Good Debt vs Bad Debt – What’s The Difference?
It is inevitable that most Australians will take on debt at some point or the other during their lifetime. It could be to fund education, a personal loan to buy a new car or cover holiday expenses or take out a mortgage for a home or investment property. But to be able to achieve financial independence it is vital to understand the difference between good debt and bad debt.
Good debt is usually an investment that will increase in value over time and will help build your personal wealth or provide you with long-term income.
Bad debt, on the other hand, will decrease in value quickly and will not add to your personal wealth or generate a long-term return.
Some examples of good debt include:
Historically, property values have consistently increased over time, making owning your own home or investment property a good debt. With low interest rates and a longer time to pay off the loan, typically 25 – 30 years, one can expect the value of the house to double or even triple during the term of their mortgage.
Borrowing to invest in publicly listed Australian blue chip shares is usually considered good debt too. Investing in shares can boost your wealth over time with the potential to earn much more than a bank term deposit.

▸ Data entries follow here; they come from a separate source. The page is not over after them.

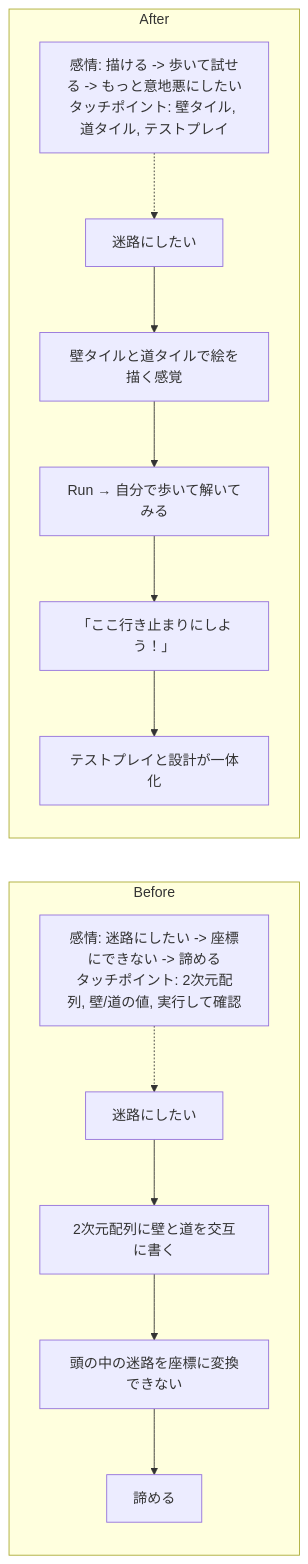
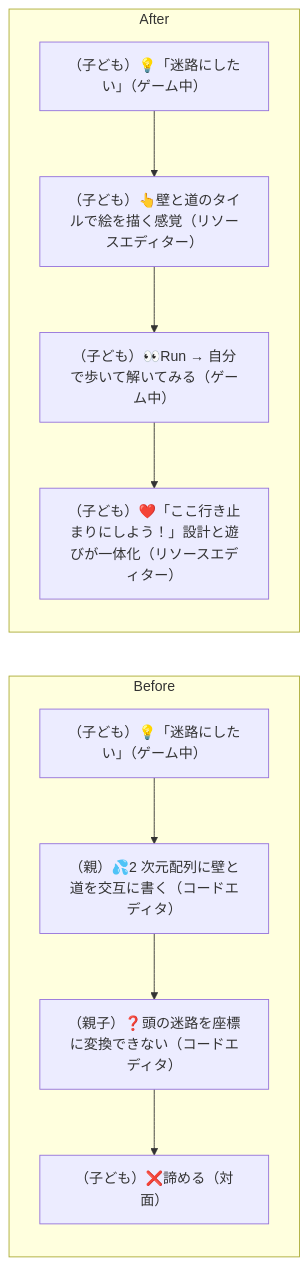
One commit to tatsuro-ueda/code-quest-pyxel changed the sixth of 42 diagrams in docs/customer-journeys.md. Above: the diagram before and after it, drawn with Mermaid. The commit also changed other lines of this file and 20 other files, not shown here.

````diff
--- a/docs/customer-journeys.md
+++ b/docs/customer-journeys.md
@@ -211,18 +201,15 @@
 ```mermaid
 flowchart LR
     subgraph Before["Before"]
-        BM["感情: 迷路にしたい -> 座標にできない -> 諦める<br/>タッチポイント: 2次元配列, 壁/道の値, 実行して確認"]
-        BM -.-> B1
-        B1[迷路にしたい] --> B2[2次元配列に壁と道を交互に書く]
-        B2 --> B3[頭の中の迷路を座標に変換できない]
-        B3 --> B4[諦める]
+        B1[（子ども）💡「迷路にしたい」（ゲーム中）]
+        B1 --> B2[（親）💦2 次元配列に壁と道を交互に書く（コードエディタ）]
+        B2 --> B3[（親子）❓頭の迷路を座標に変換できない（コードエディタ）]
+        B3 --> B4[（子ども）❌諦める（対面）]
     end
     subgraph After["After"]
-        AM["感情: 描ける -> 歩いて試せる -> もっと意地悪にしたい<br/>タッチポイント: 壁タイル, 道タイル, テストプレイ"]
-        AM -.-> A1
-        A1[迷路にしたい] --> A2[壁タイルと道タイルで絵を描く感覚]
-        A2 --> A3[Run → 自分で歩いて解いてみる]
-        A3 --> A4[「ここ行き止まりにしよう！」]
-        A4 --> A5[テストプレイと設計が一体化]
+        A1[（子ども）💡「迷路にしたい」（ゲーム中）]
+        A1 --> A2[（子ども）👆壁と道のタイルで絵を描く感覚（リソースエディター）]
+        A2 --> A3[（子ども）👀Run → 自分で歩いて解いてみる（ゲーム中）]
+        A3 --> A4[（子ども）❤️「ここ行き止まりにしよう！」設計と遊びが一体化（リソースエディター）]
     end
 ```
````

Investing in your education, whether a University degree or technical skills for a trade will enhance your skill set and increase your ability to earn a higher income in the future. That makes it a solid investment in your future.
With a solid idea and a realistic business plan, borrowing money to get your own business off the ground can be a good debt, paying you rich dividends as the business grows.
Some examples of bad debt include:
It’s easy to swipe and pay with plastic and lose track of how much you’re actually spending. If you can’t manage to pay off your credit card balance in full every month you start paying high interest on the debt you accumulate, so beware.
Car and consumer goods
Taking out loans to buy a car or buy the latest flat-screen TV are examples of bad debt. You end up paying interest on things that depreciate in value quickly.
Borrowing to repay debt
If you are struggling to pay your debt, then borrowing to repay your debt could get you into deeper trouble. Interest rates may be higher and you may just find yourself further in debt.
Borrowing to fund a holiday
Personal loans taken to fund a holiday could leave you with a gaping financial hole to deal with once you’re back from your holidays.
Regardless of whether it is good or bad, it is prudent not to incur more debt than you can comfortably afford to pay back.
Eliminating bad debt should be a priority when aiming to achieve financial independence. Before taking out debt, make sure you have a clear and realistic plan for paying it back, through a series of regular and affordable payments.
At Mortgage House, we’re no strangers to the homeowner’s journey. It’s a long (but rewarding) one.
But don’t worry, we can help with that.
If you’re thinking of buying a home, you can contact us for advice about the best options for you when it comes to your mortgage. The cost of your mortgage can drastically affect your financial planning, so it pays to speak to the experts about it.